Remarks as Delivered by Deputy Secretary of Defense Rudy de Leon , U.S. Chamber of Commerce, Washington, DC , Wednesday, May 17, 2000

Secretary [of State, Madeleine]Albright, Secretary [of the Treasury, Lawrence] Summers, members of the Chamber of Commerce, members of the Campaign to Preserve U.S. Global Leadership, distinguished guests, ladies and gentlemen.

Just last night I was in Colorado at our Space Command, visiting with our forces there and discussing with a group of industry executives some of the new security threats of our new world. But I wanted to be sure that I could be here this morning because this is such an important issue, both in the short-term and the long-term. How the Congress acts in this critical area will have a direct impact on the safety of our forces and the security of our nation.
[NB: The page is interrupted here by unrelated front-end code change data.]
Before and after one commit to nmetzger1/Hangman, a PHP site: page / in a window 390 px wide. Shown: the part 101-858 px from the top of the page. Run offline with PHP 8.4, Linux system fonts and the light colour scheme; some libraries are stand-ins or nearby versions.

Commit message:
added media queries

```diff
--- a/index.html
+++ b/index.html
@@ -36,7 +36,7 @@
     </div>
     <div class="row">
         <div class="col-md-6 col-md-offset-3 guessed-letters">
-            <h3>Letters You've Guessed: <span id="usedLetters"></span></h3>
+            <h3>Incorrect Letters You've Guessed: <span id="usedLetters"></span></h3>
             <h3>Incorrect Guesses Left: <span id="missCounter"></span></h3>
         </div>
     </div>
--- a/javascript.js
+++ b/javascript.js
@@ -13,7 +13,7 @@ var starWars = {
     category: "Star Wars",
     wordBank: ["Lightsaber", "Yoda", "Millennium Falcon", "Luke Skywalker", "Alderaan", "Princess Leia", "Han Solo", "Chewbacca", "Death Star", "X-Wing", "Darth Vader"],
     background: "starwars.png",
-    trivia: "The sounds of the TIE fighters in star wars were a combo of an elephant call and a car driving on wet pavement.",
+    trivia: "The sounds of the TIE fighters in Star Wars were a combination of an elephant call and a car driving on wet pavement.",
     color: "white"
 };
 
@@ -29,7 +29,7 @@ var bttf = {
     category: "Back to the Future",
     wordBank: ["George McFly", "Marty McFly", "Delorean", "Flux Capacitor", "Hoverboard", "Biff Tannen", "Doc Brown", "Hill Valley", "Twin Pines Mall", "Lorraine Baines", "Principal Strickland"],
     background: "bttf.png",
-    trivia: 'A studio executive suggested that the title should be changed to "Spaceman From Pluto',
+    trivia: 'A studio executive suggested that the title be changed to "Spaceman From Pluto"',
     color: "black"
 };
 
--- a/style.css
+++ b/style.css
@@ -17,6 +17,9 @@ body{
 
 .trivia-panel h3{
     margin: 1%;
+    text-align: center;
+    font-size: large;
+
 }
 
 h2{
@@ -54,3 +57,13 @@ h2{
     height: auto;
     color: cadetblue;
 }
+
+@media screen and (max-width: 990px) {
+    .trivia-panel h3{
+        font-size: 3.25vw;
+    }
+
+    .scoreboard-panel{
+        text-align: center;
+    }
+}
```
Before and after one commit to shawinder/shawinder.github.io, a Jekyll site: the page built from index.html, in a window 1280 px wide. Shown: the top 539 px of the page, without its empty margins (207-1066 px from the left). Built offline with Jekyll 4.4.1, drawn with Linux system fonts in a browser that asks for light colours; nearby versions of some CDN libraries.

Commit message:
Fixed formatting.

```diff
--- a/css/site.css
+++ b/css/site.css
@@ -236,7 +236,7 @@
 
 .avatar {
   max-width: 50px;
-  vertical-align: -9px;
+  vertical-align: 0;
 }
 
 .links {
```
The central question at hand, as Secretary Albright has noted, is whether the Congress will allocate a mere one penny of every dollar the U.S. Government spends to shaping a safer, more secure world. And so the question we face as a nation is this: Is one penny for foreign affairs for every federal dollar too expensive today when considering the possible costs tomorrow? The United States has forces stationed across the globe, from Asia to the Middle East to Europe. These forces – these men and women in uniform -- do not serve in isolation. Whether they are in danger, whether they find themselves at risk or engaged in military operations is a direct function of the peace and stability of the regions in which they serve, stability in many cases made possible by the very programs now threatened by inadequate funding.

So those who would question, for example, whether we should continue to fully support efforts to bring nuclear stability to the Korean Peninsula should consider the 38,000 American men and women who are serving within a short drive of the North Korean border.

Those who would question whether we should fully support efforts to bring peace and prosperity to regions like the Middle East should consider the more than 20,000 men and women in uniform serving in the Arabian Gulf region who would be most likely to bear the burden of any future conflict.

Those who would question whether we should fully support efforts to finish the important work we have started in the Balkans should consider the thousands of Americans serving in Bosnia and Kosovo today.

In short, those who think a mere one penny out of every federal dollar is too expensive must recognize that this is a pittance when measured against the cost of not preserving peace and stability. Indeed, no one, no one should view foreign affairs funding as merely another budget issue. It is no exaggeration to say that this is an issue of the very safety of our forces overseas. That is why it is so important that Congress approve this critical funding. That is why I wanted to be here today. Thank you very much.